START Records for the task

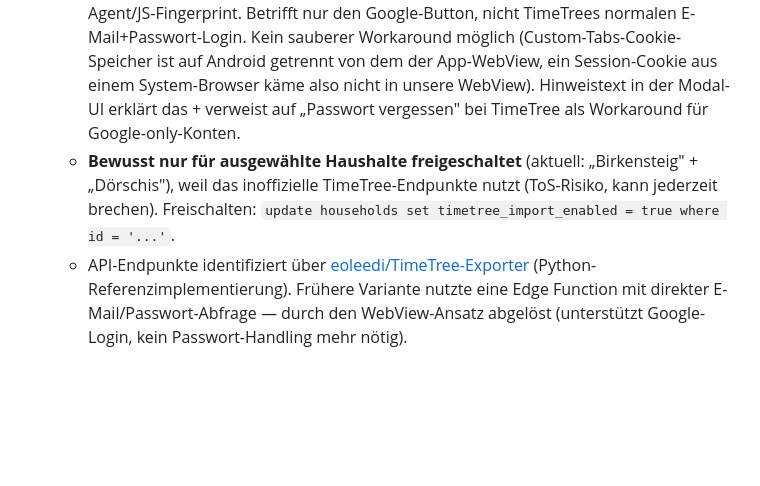
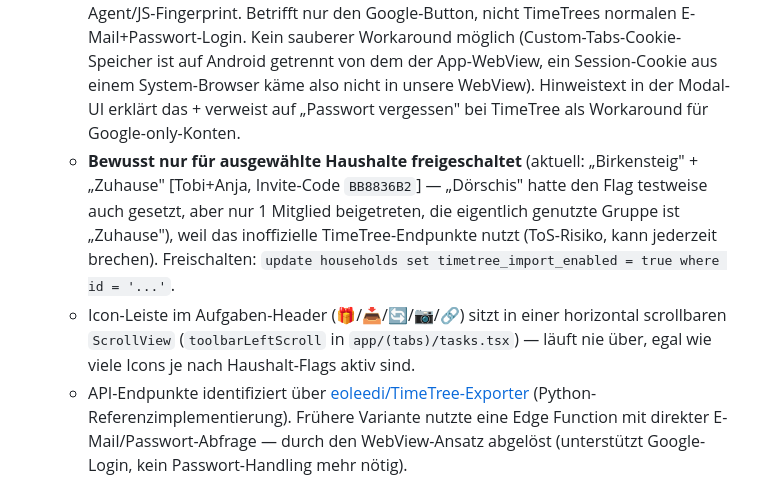
Before and after one commit to Sai5412016/heimlig, a Markdown page: CONTEXT.md, the part around the change. Rendered like a GitHub page; blank space fills up the shorter version.

Commit message:
Enable TimeTree import for Zuhause household (Tobi+Anja), document icon toolbar

```diff
--- a/CONTEXT.md
+++ b/CONTEXT.md
@@ -65,7 +65,8 @@ TimeTree hat **keine offizielle Export-/Sync-API** (offiziell bestätigt von Tim
 - 🔄 **Quickstart** (`TimeTreeQuickstartModal`) – für alle sichtbar. Schnelles manuelles Nacherfassen der wichtigsten wiederkehrenden Termine, kein Login nötig.
 - 🔗 **Direkter TimeTree-Import** (`components/TimeTreeWebViewModal.tsx`, nativ-only) – nur sichtbar wenn `households.timetree_import_enabled = true`. Lädt TimeTrees echte Login-Seite (`https://timetreeapp.com/signin`) in einer WebView. Nach dem Login wird per `injectJavaScript` **innerhalb der TimeTree-Seite** gegen TimeTrees inoffizielle API gefetcht (`/calendars`, `/calendar/{id}/events/sync`) — der Browser hängt die Session-Cookie automatisch an (auch HttpOnly), Heimlig sieht nie Passwort noch Cookie, nur die fertigen Termin-Daten zurück per `postMessage`. Mapping in `lib/timetreeEvents.ts`.
   - ⚠️ **Google-Login geht in der WebView NICHT** – Google blockt OAuth-Login aktiv in eingebetteten WebViews („Dieser Browser ist evtl. nicht sicher"), erkannt am User-Agent/JS-Fingerprint. Betrifft nur den Google-Button, nicht TimeTrees normalen E-Mail+Passwort-Login. Kein sauberer Workaround möglich (Custom-Tabs-Cookie-Speicher ist auf Android getrennt von dem der App-WebView, ein Session-Cookie aus einem System-Browser käme also nicht in unsere WebView). Hinweistext in der Modal-UI erklärt das + verweist auf „Passwort vergessen" bei TimeTree als Workaround für Google-only-Konten.
-  - **Bewusst nur für ausgewählte Haushalte freigeschaltet** (aktuell: „Birkensteig" + „Dörschis"), weil das inoffizielle TimeTree-Endpunkte nutzt (ToS-Risiko, kann jederzeit brechen). Freischalten: `update households set timetree_import_enabled = true where id = '...'`.
+  - **Bewusst nur für ausgewählte Haushalte freigeschaltet** (aktuell: „Birkensteig" + „Zuhause" [Tobi+Anja, Invite-Code `BB8836B2`] — „Dörschis" hatte den Flag testweise auch gesetzt, aber nur 1 Mitglied beigetreten, die eigentlich genutzte Gruppe ist „Zuhause"), weil das inoffizielle TimeTree-Endpunkte nutzt (ToS-Risiko, kann jederzeit brechen). Freischalten: `update households set timetree_import_enabled = true where id = '...'`.
+  - Icon-Leiste im Aufgaben-Header (🎁/📥/🔄/📷/🔗) sitzt in einer horizontal scrollbaren `ScrollView` (`toolbarLeftScroll` in `app/(tabs)/tasks.tsx`) — läuft nie über, egal wie viele Icons je nach Haushalt-Flags aktiv sind.
   - API-Endpunkte identifiziert über [eoleedi/TimeTree-Exporter](https://github.com/eoleedi/TimeTree-Exporter) (Python-Referenzimplementierung). Frühere Variante nutzte eine Edge Function mit direkter E-Mail/Passwort-Abfrage — durch den WebView-Ansatz abgelöst (unterstützt Google-Login, kein Passwort-Handling mehr nötig).
 
 ## Bereits umgesetzt (nicht mehr offen)
```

END Records for the task

Aim of the exercise.
The entries are to be written out again exactly, though without any images.

Answer to this exercise.
Before and after one commit to Sai5412016/heimlig, a Markdown page: CONTEXT.md, the part around the change. Rendered like a GitHub page; blank space fills up the shorter version.

Commit message:
Enable TimeTree import for Zuhause household (Tobi+Anja), document icon toolbar

```diff
--- a/CONTEXT.md
+++ b/CONTEXT.md
@@ -65,7 +65,8 @@ TimeTree hat **keine offizielle Export-/Sync-API** (offiziell bestätigt von Tim
 - 🔄 **Quickstart** (`TimeTreeQuickstartModal`) – für alle sichtbar. Schnelles manuelles Nacherfassen der wichtigsten wiederkehrenden Termine, kein Login nötig.
 - 🔗 **Direkter TimeTree-Import** (`components/TimeTreeWebViewModal.tsx`, nativ-only) – nur sichtbar wenn `households.timetree_import_enabled = true`. Lädt TimeTrees echte Login-Seite (`https://timetreeapp.com/signin`) in einer WebView. Nach dem Login wird per `injectJavaScript` **innerhalb der TimeTree-Seite** gegen TimeTrees inoffizielle API gefetcht (`/calendars`, `/calendar/{id}/events/sync`) — der Browser hängt die Session-Cookie automatisch an (auch HttpOnly), Heimlig sieht nie Passwort noch Cookie, nur die fertigen Termin-Daten zurück per `postMessage`. Mapping in `lib/timetreeEvents.ts`.
   - ⚠️ **Google-Login geht in der WebView NICHT** – Google blockt OAuth-Login aktiv in eingebetteten WebViews („Dieser Browser ist evtl. nicht sicher"), erkannt am User-Agent/JS-Fingerprint. Betrifft nur den Google-Button, nicht TimeTrees normalen E-Mail+Passwort-Login. Kein sauberer Workaround möglich (Custom-Tabs-Cookie-Speicher ist auf Android getrennt von dem der App-WebView, ein Session-Cookie aus einem System-Browser käme also nicht in unsere WebView). Hinweistext in der Modal-UI erklärt das + verweist auf „Passwort vergessen" bei TimeTree als Workaround für Google-only-Konten.
-  - **Bewusst nur für ausgewählte Haushalte freigeschaltet** (aktuell: „Birkensteig" + „Dörschis"), weil das inoffizielle TimeTree-Endpunkte nutzt (ToS-Risiko, kann jederzeit brechen). Freischalten: `update households set timetree_import_enabled = true where id = '...'`.
+  - **Bewusst nur für ausgewählte Haushalte freigeschaltet** (aktuell: „Birkensteig" + „Zuhause" [Tobi+Anja, Invite-Code `BB8836B2`] — „Dörschis" hatte den Flag testweise auch gesetzt, aber nur 1 Mitglied beigetreten, die eigentlich genutzte Gruppe ist „Zuhause"), weil das inoffizielle TimeTree-Endpunkte nutzt (ToS-Risiko, kann jederzeit brechen). Freischalten: `update households set timetree_import_enabled = true where id = '...'`.
+  - Icon-Leiste im Aufgaben-Header (🎁/📥/🔄/📷/🔗) sitzt in einer horizontal scrollbaren `ScrollView` (`toolbarLeftScroll` in `app/(tabs)/tasks.tsx`) — läuft nie über, egal wie viele Icons je nach Haushalt-Flags aktiv sind.
   - API-Endpunkte identifiziert über [eoleedi/TimeTree-Exporter](https://github.com/eoleedi/TimeTree-Exporter) (Python-Referenzimplementierung). Frühere Variante nutzte eine Edge Function mit direkter E-Mail/Passwort-Abfrage — durch den WebView-Ansatz abgelöst (unterstützt Google-Login, kein Passwort-Handling mehr nötig).
 
 ## Bereits umgesetzt (nicht mehr offen)
```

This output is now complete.